by Dale Satran
There were several research goals for this test. The B777 aircraft was already certified and in public use but there were some discrepancies between previous wind tunnel test data and the flight test results. The research goals were to establish a high Reynolds Number database for a full-span model in the 12-Foot Pressure Wind Tunnel, to evaluate stability and control characteristics, and to evaluate a new high lift design.

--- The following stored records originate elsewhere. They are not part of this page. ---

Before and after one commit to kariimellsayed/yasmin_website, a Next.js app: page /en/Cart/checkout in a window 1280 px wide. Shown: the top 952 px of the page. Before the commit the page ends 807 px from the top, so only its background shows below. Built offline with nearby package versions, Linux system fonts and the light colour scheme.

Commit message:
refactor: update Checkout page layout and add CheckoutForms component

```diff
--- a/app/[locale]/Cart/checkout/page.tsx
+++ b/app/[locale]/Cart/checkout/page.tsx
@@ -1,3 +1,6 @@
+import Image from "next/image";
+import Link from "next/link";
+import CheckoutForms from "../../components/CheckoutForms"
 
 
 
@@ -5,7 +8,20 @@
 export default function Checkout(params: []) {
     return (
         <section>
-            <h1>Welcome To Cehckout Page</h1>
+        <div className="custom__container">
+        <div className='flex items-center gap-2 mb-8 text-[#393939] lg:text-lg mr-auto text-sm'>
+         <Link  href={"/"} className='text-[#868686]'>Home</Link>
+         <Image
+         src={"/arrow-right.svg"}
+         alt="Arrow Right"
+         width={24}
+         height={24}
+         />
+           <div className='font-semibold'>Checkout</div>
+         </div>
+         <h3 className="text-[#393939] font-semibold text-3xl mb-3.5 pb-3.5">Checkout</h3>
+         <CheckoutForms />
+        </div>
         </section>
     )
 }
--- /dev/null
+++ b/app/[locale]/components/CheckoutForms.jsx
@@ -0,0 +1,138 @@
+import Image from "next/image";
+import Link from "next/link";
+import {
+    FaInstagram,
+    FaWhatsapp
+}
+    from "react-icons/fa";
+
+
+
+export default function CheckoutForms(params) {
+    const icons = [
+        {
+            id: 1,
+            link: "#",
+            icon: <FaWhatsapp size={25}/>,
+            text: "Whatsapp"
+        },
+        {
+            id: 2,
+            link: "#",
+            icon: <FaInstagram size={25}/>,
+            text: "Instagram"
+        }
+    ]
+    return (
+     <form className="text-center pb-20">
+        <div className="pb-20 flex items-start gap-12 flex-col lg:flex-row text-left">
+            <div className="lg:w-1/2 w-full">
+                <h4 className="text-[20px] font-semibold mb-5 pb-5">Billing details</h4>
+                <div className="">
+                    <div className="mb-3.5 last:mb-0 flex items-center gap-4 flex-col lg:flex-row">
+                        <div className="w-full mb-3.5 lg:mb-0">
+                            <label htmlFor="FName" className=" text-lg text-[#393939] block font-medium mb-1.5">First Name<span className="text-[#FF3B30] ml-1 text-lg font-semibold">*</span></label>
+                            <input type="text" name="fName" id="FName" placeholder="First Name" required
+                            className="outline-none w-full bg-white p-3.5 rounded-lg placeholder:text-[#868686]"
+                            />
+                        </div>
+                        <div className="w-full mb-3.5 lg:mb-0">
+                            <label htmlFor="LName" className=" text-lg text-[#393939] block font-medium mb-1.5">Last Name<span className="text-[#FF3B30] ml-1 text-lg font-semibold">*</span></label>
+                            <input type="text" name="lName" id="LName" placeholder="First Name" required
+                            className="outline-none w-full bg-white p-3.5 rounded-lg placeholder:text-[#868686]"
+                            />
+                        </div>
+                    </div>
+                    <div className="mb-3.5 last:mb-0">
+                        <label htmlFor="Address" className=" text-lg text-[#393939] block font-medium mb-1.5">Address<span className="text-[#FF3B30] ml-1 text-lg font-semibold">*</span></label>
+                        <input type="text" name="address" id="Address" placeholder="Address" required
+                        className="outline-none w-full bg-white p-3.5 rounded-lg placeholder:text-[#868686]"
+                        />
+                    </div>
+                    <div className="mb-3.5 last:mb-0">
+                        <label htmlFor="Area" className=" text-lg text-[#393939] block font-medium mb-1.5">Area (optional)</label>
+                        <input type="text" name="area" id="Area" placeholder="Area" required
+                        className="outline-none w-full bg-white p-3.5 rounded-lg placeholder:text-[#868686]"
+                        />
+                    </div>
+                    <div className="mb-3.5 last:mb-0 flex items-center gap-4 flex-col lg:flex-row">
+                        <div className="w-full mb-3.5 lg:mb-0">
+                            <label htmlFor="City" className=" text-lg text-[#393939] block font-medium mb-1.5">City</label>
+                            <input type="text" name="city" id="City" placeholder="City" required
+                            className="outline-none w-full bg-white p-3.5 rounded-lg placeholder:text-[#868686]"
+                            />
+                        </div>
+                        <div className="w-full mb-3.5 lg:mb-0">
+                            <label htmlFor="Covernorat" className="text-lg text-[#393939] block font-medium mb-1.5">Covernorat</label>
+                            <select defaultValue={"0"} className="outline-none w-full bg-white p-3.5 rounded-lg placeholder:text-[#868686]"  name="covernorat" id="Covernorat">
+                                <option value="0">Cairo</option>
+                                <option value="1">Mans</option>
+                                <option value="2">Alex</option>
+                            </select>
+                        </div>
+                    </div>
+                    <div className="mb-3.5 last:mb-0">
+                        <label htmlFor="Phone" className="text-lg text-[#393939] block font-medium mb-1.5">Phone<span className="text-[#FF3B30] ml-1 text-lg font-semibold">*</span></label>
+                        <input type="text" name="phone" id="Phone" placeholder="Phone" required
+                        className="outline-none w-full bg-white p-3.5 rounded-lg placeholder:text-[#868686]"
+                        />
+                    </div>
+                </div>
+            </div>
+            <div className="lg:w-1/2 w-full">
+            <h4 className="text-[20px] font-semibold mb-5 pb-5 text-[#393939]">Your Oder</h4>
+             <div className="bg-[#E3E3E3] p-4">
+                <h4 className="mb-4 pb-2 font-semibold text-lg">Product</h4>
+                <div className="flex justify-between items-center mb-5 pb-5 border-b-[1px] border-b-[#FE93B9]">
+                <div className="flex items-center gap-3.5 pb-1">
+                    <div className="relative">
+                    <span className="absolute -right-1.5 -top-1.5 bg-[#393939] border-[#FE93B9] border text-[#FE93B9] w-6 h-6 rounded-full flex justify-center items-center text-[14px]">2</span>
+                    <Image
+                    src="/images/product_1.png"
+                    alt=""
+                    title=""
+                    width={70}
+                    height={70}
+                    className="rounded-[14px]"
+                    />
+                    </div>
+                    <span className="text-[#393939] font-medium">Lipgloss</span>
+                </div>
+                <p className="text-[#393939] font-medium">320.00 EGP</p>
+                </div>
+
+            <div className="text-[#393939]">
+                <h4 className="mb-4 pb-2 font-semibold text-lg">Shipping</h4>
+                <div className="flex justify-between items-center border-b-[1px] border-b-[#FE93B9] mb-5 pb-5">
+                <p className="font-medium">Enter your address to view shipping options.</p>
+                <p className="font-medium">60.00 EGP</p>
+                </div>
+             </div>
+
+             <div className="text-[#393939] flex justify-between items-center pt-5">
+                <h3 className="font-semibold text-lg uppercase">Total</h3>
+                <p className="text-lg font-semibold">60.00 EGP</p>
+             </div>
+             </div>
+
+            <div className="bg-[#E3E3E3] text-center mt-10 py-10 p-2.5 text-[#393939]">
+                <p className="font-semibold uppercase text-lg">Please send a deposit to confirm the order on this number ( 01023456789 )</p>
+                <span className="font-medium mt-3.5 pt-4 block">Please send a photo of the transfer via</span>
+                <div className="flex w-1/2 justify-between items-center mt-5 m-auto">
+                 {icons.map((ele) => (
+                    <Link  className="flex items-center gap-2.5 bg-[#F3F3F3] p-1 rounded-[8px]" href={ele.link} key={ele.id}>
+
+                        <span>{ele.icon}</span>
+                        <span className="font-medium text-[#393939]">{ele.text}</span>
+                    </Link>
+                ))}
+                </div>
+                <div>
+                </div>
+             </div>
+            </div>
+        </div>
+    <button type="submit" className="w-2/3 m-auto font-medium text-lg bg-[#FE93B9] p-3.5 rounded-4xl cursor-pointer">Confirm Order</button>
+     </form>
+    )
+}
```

The model mounting system is different in the 12-Foot from the mounting system used in other wind tunnels where the B777 had previously been tested. The 12-Foot mounting system created some wind blockage and upwash, which could not be directly corrected for in this tunnel entry. In other words, the data could not be compared directly with data from previous wind tunnel tests. The data from the test was useful to the B777 program but only incrementally. A future test was planned to account for the model mounting interference by testing the model upright and inverted. Unfortunately at this time, that test has been canceled due to budget cuts.

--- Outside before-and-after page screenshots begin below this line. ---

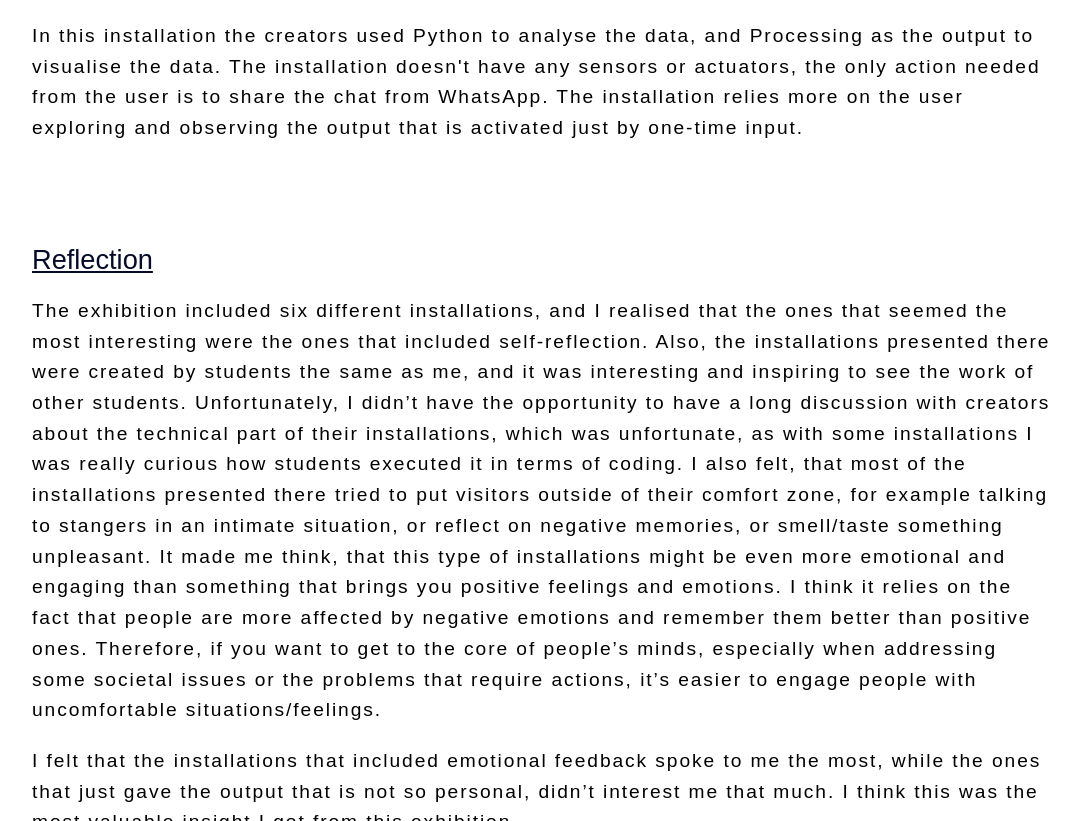
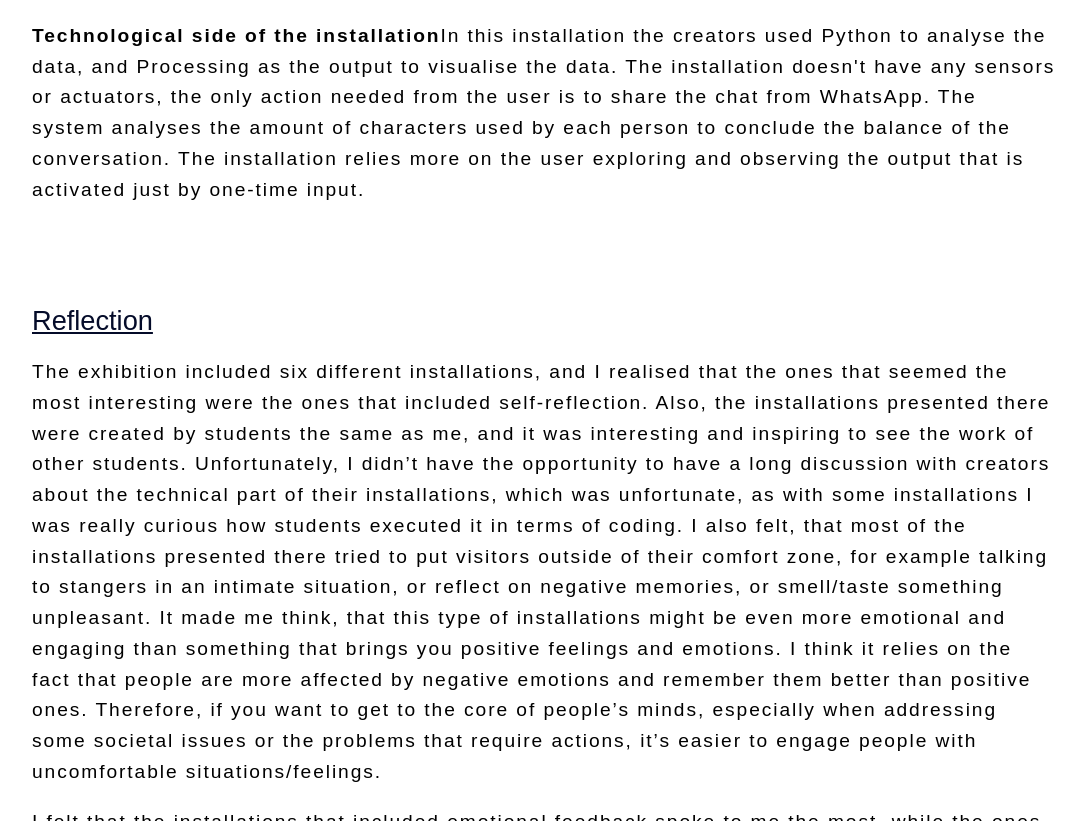
Before and after one commit to YuBauman/HCI-portfolio, a plain HTML site: page Excursion.html in a window 1280 px wide. Shown: the part 2628-3449 px from the top of the page, without its empty margins (96-1180 px from the left). Drawn offline with Linux system fonts and the light colour scheme; a web font is replaced by a local one.

Commit message:
Add files via upload

```diff
--- a/Excursion.html
+++ b/Excursion.html
@@ -34,7 +34,7 @@
                 <img class="example_pictures" src="Excursion/IMG_0345.jpg">
                 <img class="example_pictures_vertical" src="Excursion/IMG_03451.jpg">
 
-                <p>In this installation the creators used Python to analyse the data, and Processing as the output to visualise the data. The installation doesn't have any sensors or actuators, the only action needed from the user is to share the chat from WhatsApp. The installation relies more on the user exploring and observing the output that is activated just by one-time input.</p>
+                <p><span>Technological side of the installation</span>In this installation the creators used Python to analyse the data, and Processing as the output to visualise the data. The installation doesn't have any sensors or actuators, the only action needed from the user is to share the chat from WhatsApp. The system analyses the amount of characters used by each person to conclude the balance of the conversation. The installation relies more on the user exploring and observing the output that is activated just by one-time input.</p>
             </div>
 
                 <h1>Reflection</h1>
```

The incremental data from the test provided Boeing with some new insights into the performance of the B777. A large matrix of different control deflections were documented for different tunnel conditions. Several minor configuration changes were evaluated for future incorporation into the B777 configuration. The Advanced high lift design work was unfortunately eliminated due to budget cuts.
As a part of this test, we built a semi-span model to be tested in the National Transonic Facility, NTF, which is a cryogenic wind tunnel. The NTF has the capability of testing the B777 model at flight Reynolds Numbers. When the data from that test is available, it will be compared to the full-span data from the 12-Foot and other wind tunnel tests. One of the results will be to determine what Reynolds Number is required to accurately predict the performance of an aircraft.